Details on an arrangement in which the county does the borrowing and another organization services the debt also would have to be nailed down. “We have the 911 Board (as another participant), and everyone needs to get on the same page,” he said. “Once we get all those questions answered, we will be ready to talk about borrowing, but those are the priorities to be addressed.”
A final question is the fate of the current 911 building if the staff moves to another location. “It would become the full responsibility of Washington County, the city’s not involved,” he said. “We need to slow down.”
School safety was a big issue during the last term, with an emphasis on increasing the number of school resource officers.
When a woman entered Gray Elementary School last month carrying a concealed firearm, Matherly said the SRO serving Gray Elementary, Boones Creek Elementary and Boones Creek Middle was not on campus.
That changed Dec. 29 when the full-time SRO for Gray Elementary reported for duty, which was the result of a decision made prior to the incident.
“That was the only part of the county with one SRO serving three schools,” Matherly said. “It was the new SRO who made the arrest.”
Two additional SROs will be coming on during the first few months of 2015 as part of a multi-year effort that will conclude with a full-time officer stationed at all of the elementary and middle schools in the county.
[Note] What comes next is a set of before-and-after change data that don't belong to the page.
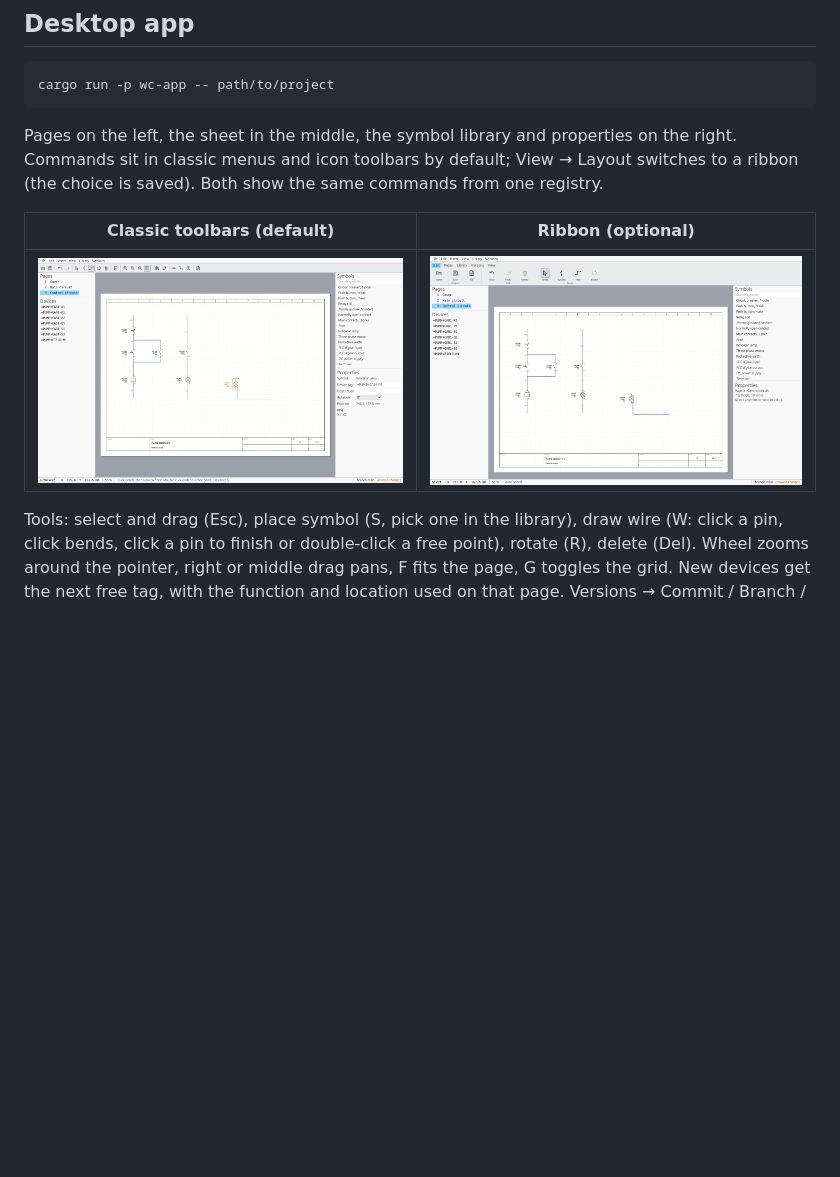
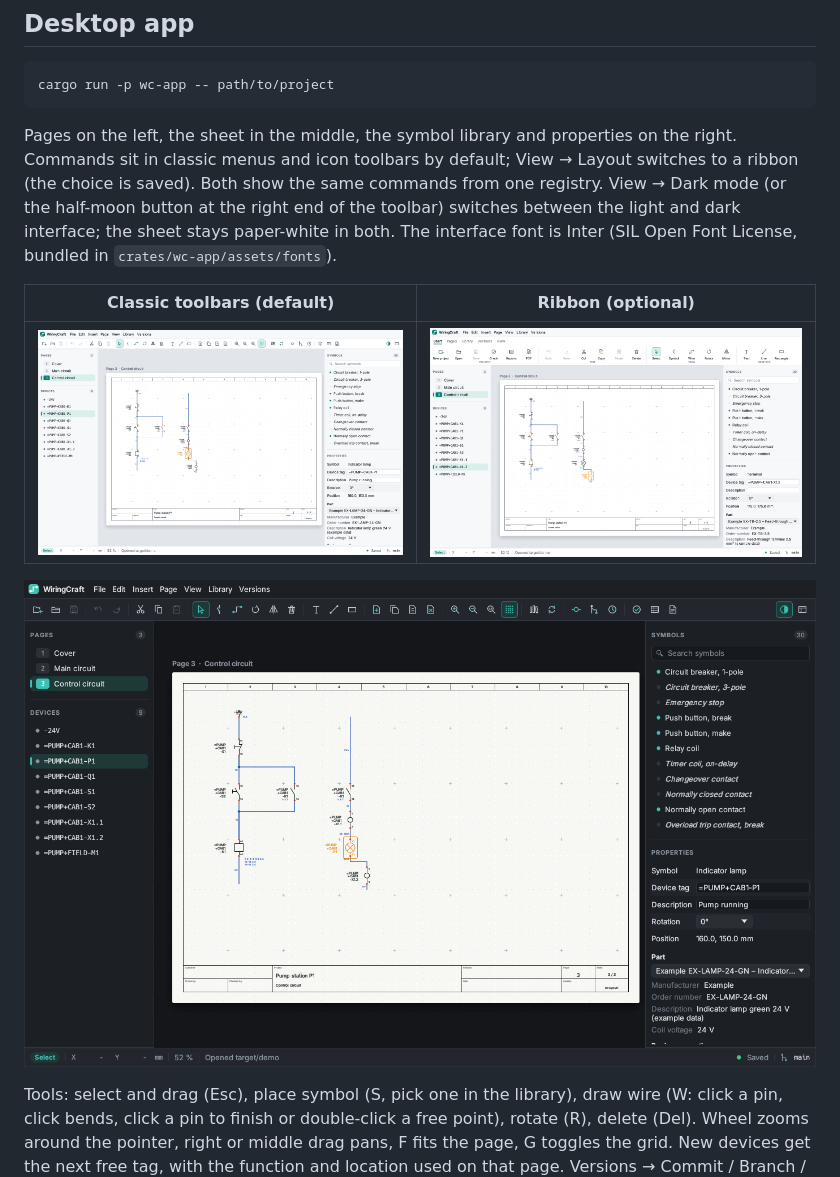
Before and after one commit to phobicdotno/wiringcraft, a Markdown page: README.md, the part around the change. Rendered like a GitHub page; pictures changed too: docs/screenshots/app-classic.png, docs/screenshots/app-dark.png (added), docs/screenshots/app-ribbon.png; blank space fills up the shorter version.

```diff
--- a/README.md
+++ b/README.md
@@ -38,11 +38,16 @@ cargo run -p wc-app -- path/to/project
 
 Pages on the left, the sheet in the middle, the symbol library and properties on the right.
 Commands sit in classic menus and icon toolbars by default; View → Layout switches to a ribbon
-(the choice is saved). Both show the same commands from one registry.
+(the choice is saved). Both show the same commands from one registry. View → Dark mode (or the
+half-moon button at the right end of the toolbar) switches between the light and dark interface;
+the sheet stays paper-white in both. The interface font is Inter (SIL Open Font License, bundled
+in `crates/wc-app/assets/fonts`).
 
 | Classic toolbars (default) | Ribbon (optional) |
 |---|---|
 | ![classic](docs/screenshots/app-classic.png) | ![ribbon](docs/screenshots/app-ribbon.png) |
+
+![dark mode](docs/screenshots/app-dark.png)
 
 Tools: select and drag (Esc), place symbol (S, pick one in the library), draw wire (W: click a
 pin, click bends, click a pin to finish or double-click a free point), rotate (R), delete (Del).
```
Also changed, not shown: 11 other files.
Both high schools have full-time SROs.
Matherly said placement of the other new officers will be made in a joint meeting with the sheriff, the director of schools and the SRO supervisor.
The first full-time elementary SRO was stationed in Fall Branch. “We’ve had great results, they love him, and it’s been a win-win,” Matherly said, adding he thinks parents’ being able to see the progress in the program has relieved some of the safety concerns.
Progress on the facilities plan is more complicated. “We have to reach an agreed upon number,” he said. “Borrowing will present limitations on the plan, but we have to be careful not to get overextended, and we have to plan for emergencies.”
While Matherly said he thinks members of the commission and the school board realize the challenges, it’s going to be a long six months trying to reach a consensus.
“We may have to look at our plan and determine what is an absolute necessity right now, and it may take us longer than five years to get the plan done,” he said.
According to Matherly, a new K-8 school was originally included in the project that built Grandview and Ridgeview elementary schools. “We’re definitely seeing the need for that school catching up to us, but we couldn’t afford it.”
Matherly said the third school was cut from the budget before a location was determined. “It would have been tough to build it then, and it will be tough to build it now, but we’re going to have to come up with a plan we can fund, and we’re doing the very best job we can.”
As far as priorities of the chairman, finding legal guidance for the Reapportionment Committee is the top goal. A second is ensuring the commission rules are updated to include all of the changes that have been made in the first few months.
“Then we need to look at meeting automation,” he said. “We’re still having issues with microphones, and considering some kind of on-screen voting.”
Rather than a verbal vote in a roll call format, commissioners were hoping to move to a system that would allow members to cast their votes in unison from their seats, with the votes immediately displayed on screen for the audience.
“There are also things in my district that could pop up tomorrow,” he noted. Matherly recently began his fourth term serving residents of the 1st District.
Another project soon to be under way will involve renovations to the Zoning Office conference room that will allow it to serve as a second county commission meeting room.
“We will be losing the second meeting room, the mayor’s conference room, when we turn that building over for the archive,” Matherly said.
While the primary meeting room will be on the second floor of the courthouse, a second one is needed. Following mostly cosmetic changes, the room will also be available for training sessions and department meetings.